Separation and independence

Once children become toddlers, they grow in independence as they start to understand they are their own person, separate to you.  That doesn’t mean that they’ll automatically find it easy being left with others, or be able to settle happily when you’re not there. New routines and new environments can make children more anxious and clingy. These tips will help you and your child cope more easily with being apart.

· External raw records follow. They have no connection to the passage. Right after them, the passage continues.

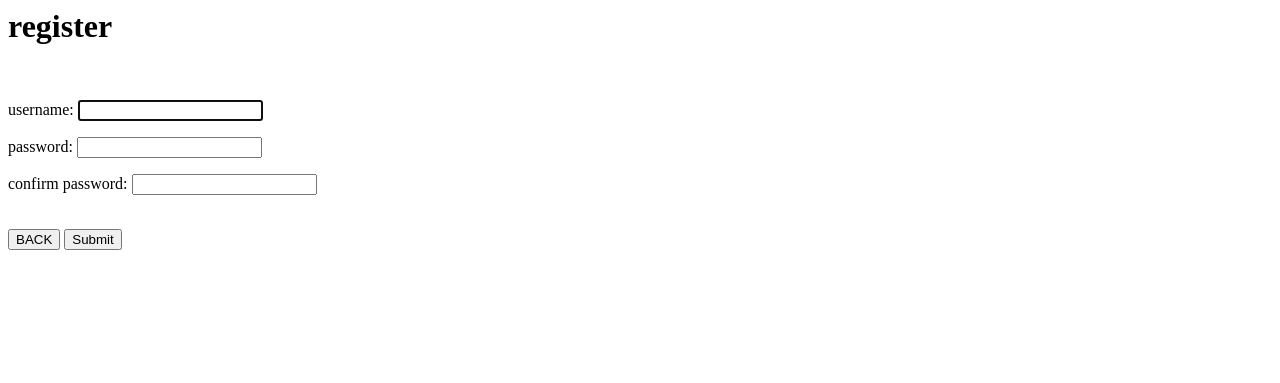
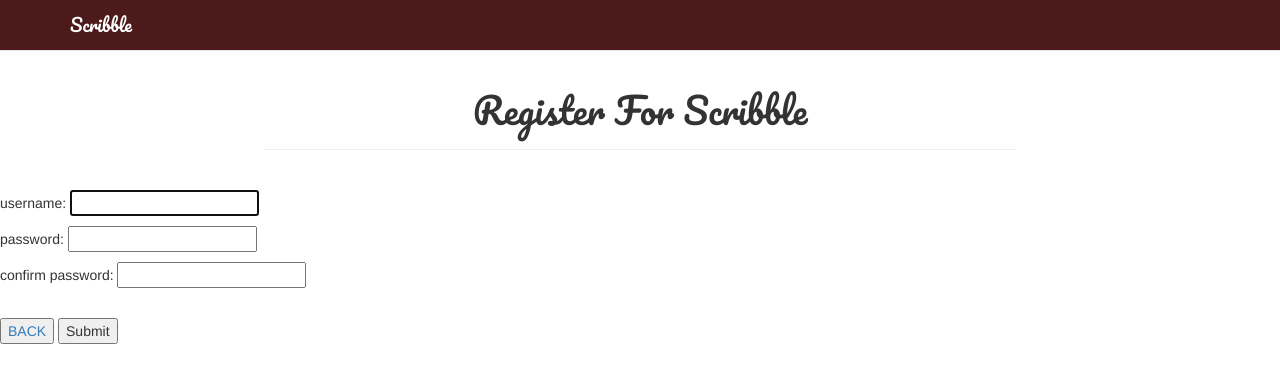
Before and after one commit to arifsundrani/geolocationChat, a Django app: page /register/ in a window 1280 px wide. Shown: the top 383 px of the page. Run offline with Django 3.2, Linux system fonts and the light colour scheme; some libraries are stand-ins or nearby versions.

Commit message:
css
added css

```diff
--- a/scribble/scribble/templates/registration/register.html
+++ b/scribble/scribble/templates/registration/register.html
@@ -1,8 +1,49 @@
+<html>
+<head>
+        <title>Scribble Login</title>
+        <meta charset="utf-8">
+        <meta http-equiv="X-UA-Compatible" content="IE=edge">
+        <meta name="viewport" content="width=device-width, initial-scale=1.0">
+        <link rel="stylesheet" href="https://maxcdn.bootstrapcdn.com/bootstrap/3.3.1/css/bootstrap.min.css">
+        <link href='http://fonts.googleapis.com/css?family=Pacifico' rel='stylesheet' type='text/css'/>
+        <style>
 
+        .title-style{
+                color: white;
+                font-family: 'Pacifico', cursive;
+        }
+        .btn{
+                font-family: 'Pacifico', cursive;
+        }
 
-<div id="loginBox">
+        </style>
+</head>
 
-    <h1>register</h1>
+<body>
+<!--HEADER-->
+
+         <nav class="navbar navbar-default navbar-fixed-top" role="navigation" style="background-color:4C1A1A">
+                <div class = "container">
+                        <div class = ".navbar-header">
+                                <a class="navbar-brand title-style"href="https://github.com/CS370-soft-eng-practicum/geolocationChat" style="color:white">Scribble</a>
+                        </div>
+                </div>
+        </nav>
+<!--END HEADER-->
+    <div class="content container" style="margin-top:50px" >
+                <div class="row">
+                        <div class="col-md-2"></div>
+                        <div class="col-md-8"style="text-align:center">
+                                <div class="page-header">
+                                        <h1 style="font-family:'Pacifico',cursive;">Register For Scribble</h1>
+                                </div>
+                        </div>
+
+                        <div class="col-md-2"></div>
+                </div>
+
+                </div>
+
 
 <form action= "{{action}}" method="POST">
     {% csrf_token %}
@@ -24,3 +65,6 @@
 </form>
 
 </div>
+                <br>
+</body>
+</html>
--- a/scribble/scribble/urls.py
+++ b/scribble/scribble/urls.py
@@ -29,7 +29,12 @@
 '''
 
 urlpatterns = patterns('',
-    url(r'^(/)?$', geoChat.views.HomeView.as_view(), name = 'home'),
+    url(r'^(/)?$', RedirectView.as_view(url='/home/')),
+    url('^home/', CreateView.as_view(
+    	template_name='home.html',
+    	form_class=UserCreationForm,
+    	success_url='/'
+    	), name='home'),
     url(r'^admin/', include(admin.site.urls)),
     url(r'^login/$', 'django.contrib.auth.views.login'),
     url(r'^logout/$', 'django.contrib.auth.views.logout'),
```
Also changed, not shown: scribble/scribble/templates/home.html (+26 -12 lines), scribble/scribble/templates/registration/login.html (+46 -2 lines).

  • From when your child is very young, it’s a good idea to go to ‘stay and play’ groups to give them a chance to develop social skills in a reassuring environment. Your Health Visitor can point you in the direction of groups at your nearest Children’s Centre. Similarly, activities like going to the park or to soft play centres, to parties and other social events will help your child learn about turn taking, problem solving and help them feel confident playing with other children.
  • Where possible, practice short periods of separation by arranging to leave your child with other family members or friends. This will make it easier when they start at pre-school (all 3 to 4 year olds can get free early education or childcare hours, and some 2 year olds are also eligible – find out more).
  • Little children haven’t yet developed a good sense of time, so it feels the same to them whether you’re leaving for a couple of minutes or a couple of hours. For that reason, never sneak away when they’re not looking as they’ll think they’ve been abandoned for ever.
  • Develop a goodbye ritual with your child – this might be a special wave, or just a kiss and a hug. When you leave them, don’t make it a drawn out process. Just tell them that you’re leaving, reassure them that you will return, and then go. If someone else is picking them up instead of you, make sure they know that.
  • Smile, even if you want to cry! Children pick up on their parents’ anxiety and it can feed their own. Try to hold it together until after you’ve walked away.
  • Trust the staff at the nursery/preschool setting, or the childminder, to comfort and reassure your child. This will also encourage your child to interact with other adults and practice talking to them about their feelings.
  • Make sure you talk to the childcare provider about your child’s routines, likes and dislikes. Bringing in a special toy or comforter from home may make it easier for your child to settle.

Page last reviewed: 28-03-2018

Next review due: 28-03-2021